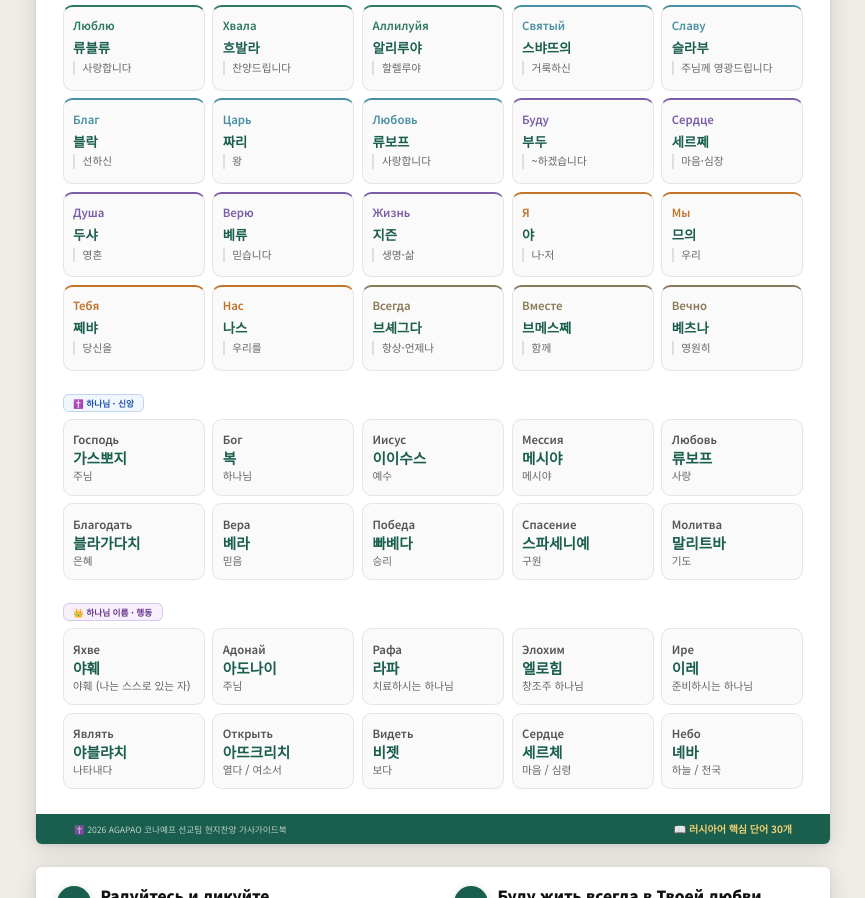
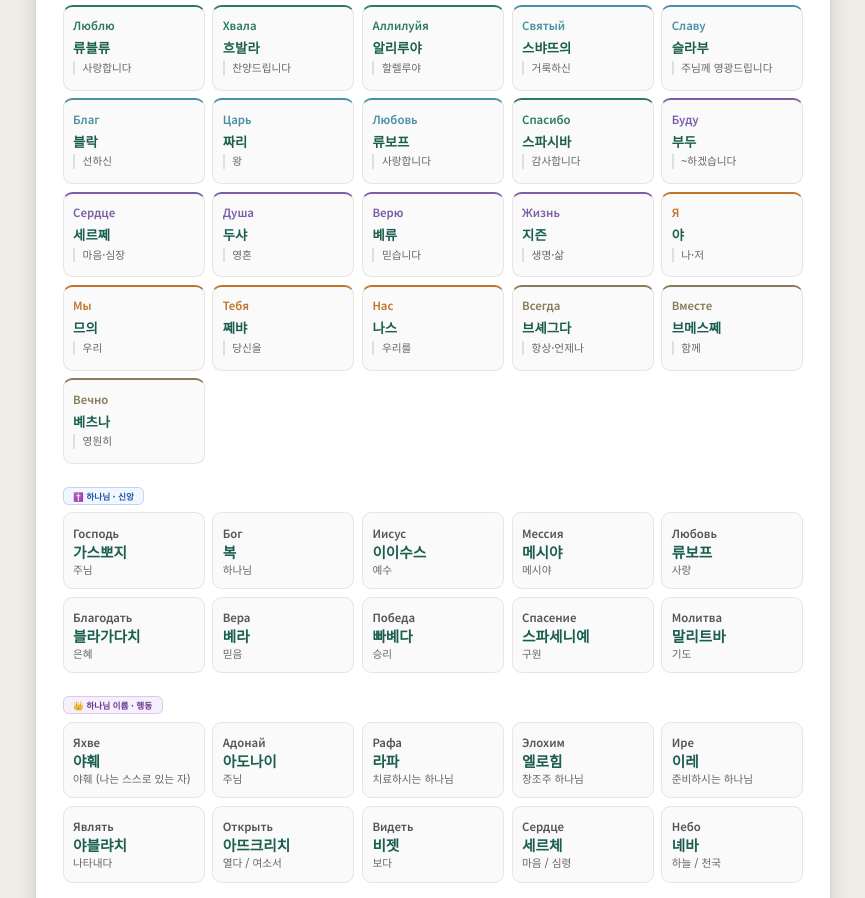
Before and after one commit to favoryouknow/konayev-worship-guide, a plain HTML site: page index.html in a window 1280 px wide. Shown: the part 1472-2370 px from the top of the page, without its empty margins (207-1072 px from the left). Drawn offline with Linux system fonts and the light colour scheme.

Commit message:
➕ 스파시바(Спасибо) 감사합니다 단어 카드 추가

```diff
--- a/index.html
+++ b/index.html
@@ -1128,6 +1128,11 @@
               <div class="vocab-ru" style="color:#4a90a4;">Любовь</div>
               <div class="vocab-pron">류보프</div>
               <div class="vocab-ko">사랑합니다</div>
+            </div>
+<div class="vocab-card" data-speak-ru="Спасибо" style="border-top:2.5px solid #2d7a5f;">
+              <div class="vocab-ru" style="color:#2d7a5f;">Спасибо</div>
+              <div class="vocab-pron">스파시바</div>
+              <div class="vocab-ko">감사합니다</div>
             </div>
 <div class="vocab-card" data-speak-ru="Буду" style="border-top:2.5px solid #7b5ea7;">
               <div class="vocab-ru" style="color:#7b5ea7;">Буду</div>
```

──────────────────────────────

Would you write each entry out again exactly, omitting the images?

**RESULT OF THIS TASK:**
Before and after one commit to favoryouknow/konayev-worship-guide, a plain HTML site: page index.html in a window 1280 px wide. Shown: the part 1472-2370 px from the top of the page, without its empty margins (207-1072 px from the left). Drawn offline with Linux system fonts and the light colour scheme.

Commit message:
➕ 스파시바(Спасибо) 감사합니다 단어 카드 추가

```diff
--- a/index.html
+++ b/index.html
@@ -1128,6 +1128,11 @@
               <div class="vocab-ru" style="color:#4a90a4;">Любовь</div>
               <div class="vocab-pron">류보프</div>
               <div class="vocab-ko">사랑합니다</div>
+            </div>
+<div class="vocab-card" data-speak-ru="Спасибо" style="border-top:2.5px solid #2d7a5f;">
+              <div class="vocab-ru" style="color:#2d7a5f;">Спасибо</div>
+              <div class="vocab-pron">스파시바</div>
+              <div class="vocab-ko">감사합니다</div>
             </div>
 <div class="vocab-card" data-speak-ru="Буду" style="border-top:2.5px solid #7b5ea7;">
               <div class="vocab-ru" style="color:#7b5ea7;">Буду</div>
```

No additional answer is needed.